> **Brief**:
What is needed here is an exact printout of the data, with no pictures included.
──────
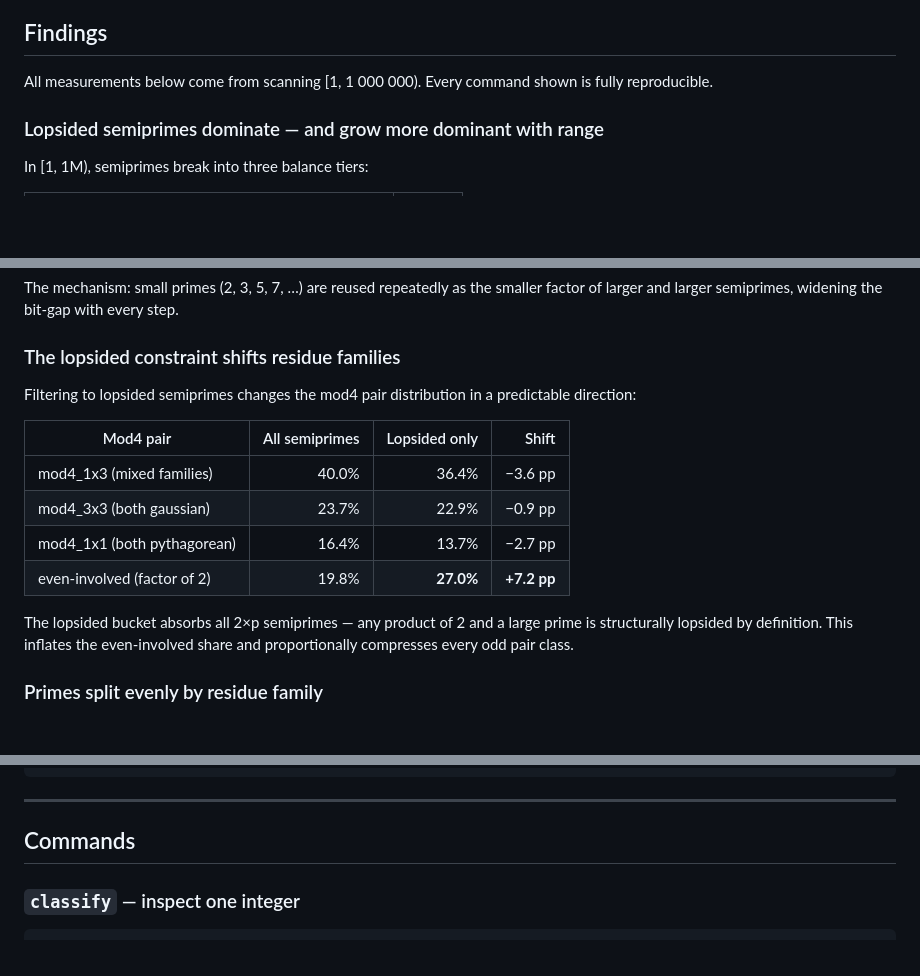
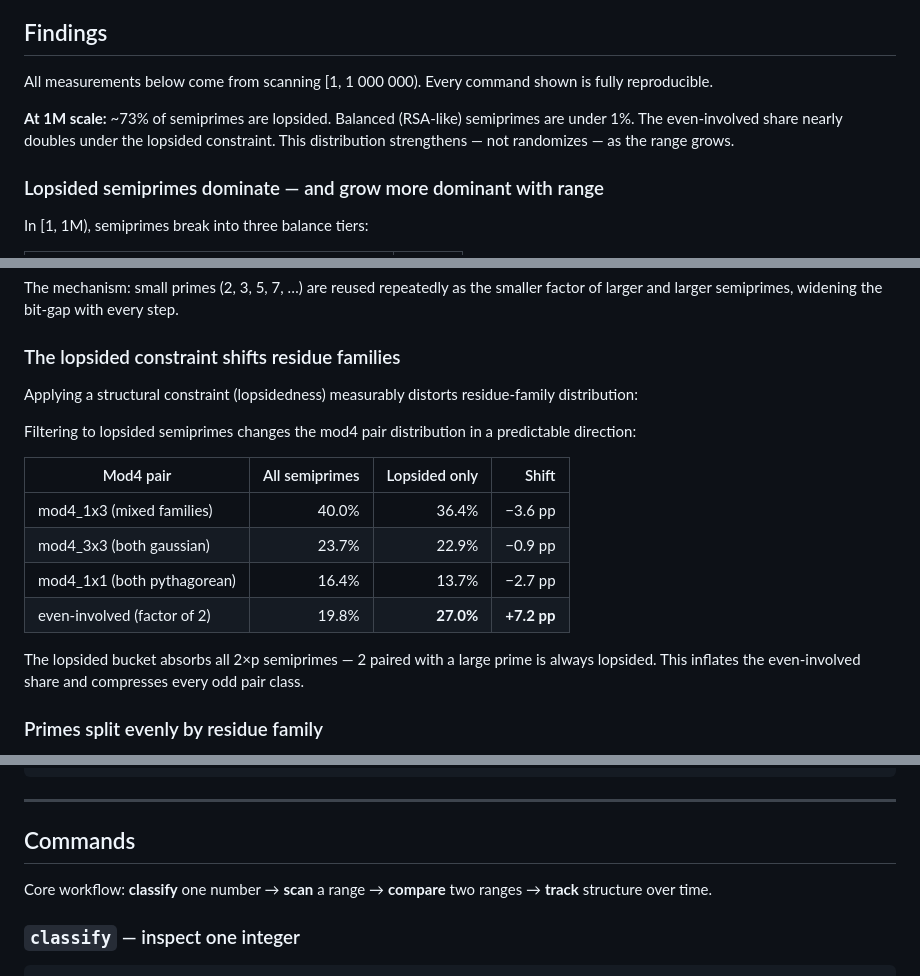
Before and after one commit to onojk/primehelix, a Markdown page: README.md, 3 parts joined by grey strips. GitHub-like rendering; blank space fills up the shorter version.

Commit message:
README: sharpen anchor takeaway, frame shift table, add closing thesis
Co-Authored-By: Claude Sonnet 4.6 <noreply@anthropic.com>

```diff
--- a/README.md
+++ b/README.md
@@ -14,6 +14,8 @@ Every integer receives a compact **structure label** encoding classification, ge
 ## Findings
 
 All measurements below come from scanning [1, 1 000 000). Every command shown is fully reproducible.
+
+**At 1M scale:** ~73% of semiprimes are lopsided. Balanced (RSA-like) semiprimes are under 1%. The even-involved share nearly doubles under the lopsided constraint. This distribution strengthens — not randomizes — as the range grows.
 
 ### Lopsided semiprimes dominate — and grow more dominant with range
 
@@ -38,6 +40,8 @@ The mechanism: small primes (2, 3, 5, 7, …) are reused repeatedly as the small
 
 ### The lopsided constraint shifts residue families
 
+Applying a structural constraint (lopsidedness) measurably distorts residue-family distribution:
+
 Filtering to lopsided semiprimes changes the mod4 pair distribution in a predictable direction:
 
 | Mod4 pair | All semiprimes | Lopsided only | Shift |
@@ -47,7 +51,7 @@ Filtering to lopsided semiprimes changes the mod4 pair distribution in a predict
 | mod4_1x1 (both pythagorean) | 16.4% | 13.7% | −2.7 pp |
 | even-involved (factor of 2) | 19.8% | **27.0%** | **+7.2 pp** |
 
-The lopsided bucket absorbs all 2×p semiprimes — any product of 2 and a large prime is structurally lopsided by definition. This inflates the even-involved share and proportionally compresses every odd pair class.
+The lopsided bucket absorbs all 2×p semiprimes — 2 paired with a large prime is always lopsided. This inflates the even-involved share and compresses every odd pair class.
 
 ### Primes split evenly by residue family
 
@@ -77,6 +81,8 @@ pip install primehelix
 ---
 
 ## Commands
+
+Core workflow: **classify** one number → **scan** a range → **compare** two ranges → **track** structure over time.
 
 ### `classify` — inspect one integer
 
```
Also changed, not shown: other parts of README.md (+2 -0 lines).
──────
> **Output**:
Before and after one commit to onojk/primehelix, a Markdown page: README.md, 3 parts joined by grey strips. GitHub-like rendering; blank space fills up the shorter version.

Commit message:
README: sharpen anchor takeaway, frame shift table, add closing thesis
Co-Authored-By: Claude Sonnet 4.6 <noreply@anthropic.com>

```diff
--- a/README.md
+++ b/README.md
@@ -14,6 +14,8 @@ Every integer receives a compact **structure label** encoding classification, ge
 ## Findings
 
 All measurements below come from scanning [1, 1 000 000). Every command shown is fully reproducible.
+
+**At 1M scale:** ~73% of semiprimes are lopsided. Balanced (RSA-like) semiprimes are under 1%. The even-involved share nearly doubles under the lopsided constraint. This distribution strengthens — not randomizes — as the range grows.
 
 ### Lopsided semiprimes dominate — and grow more dominant with range
 
@@ -38,6 +40,8 @@ The mechanism: small primes (2, 3, 5, 7, …) are reused repeatedly as the small
 
 ### The lopsided constraint shifts residue families
 
+Applying a structural constraint (lopsidedness) measurably distorts residue-family distribution:
+
 Filtering to lopsided semiprimes changes the mod4 pair distribution in a predictable direction:
 
 | Mod4 pair | All semiprimes | Lopsided only | Shift |
@@ -47,7 +51,7 @@ Filtering to lopsided semiprimes changes the mod4 pair distribution in a predict
 | mod4_1x1 (both pythagorean) | 16.4% | 13.7% | −2.7 pp |
 | even-involved (factor of 2) | 19.8% | **27.0%** | **+7.2 pp** |
 
-The lopsided bucket absorbs all 2×p semiprimes — any product of 2 and a large prime is structurally lopsided by definition. This inflates the even-involved share and proportionally compresses every odd pair class.
+The lopsided bucket absorbs all 2×p semiprimes — 2 paired with a large prime is always lopsided. This inflates the even-involved share and compresses every odd pair class.
 
 ### Primes split evenly by residue family
 
@@ -77,6 +81,8 @@ pip install primehelix
 ---
 
 ## Commands
+
+Core workflow: **classify** one number → **scan** a range → **compare** two ranges → **track** structure over time.
 
 ### `classify` — inspect one integer
 
```
Also changed, not shown: other parts of README.md (+2 -0 lines).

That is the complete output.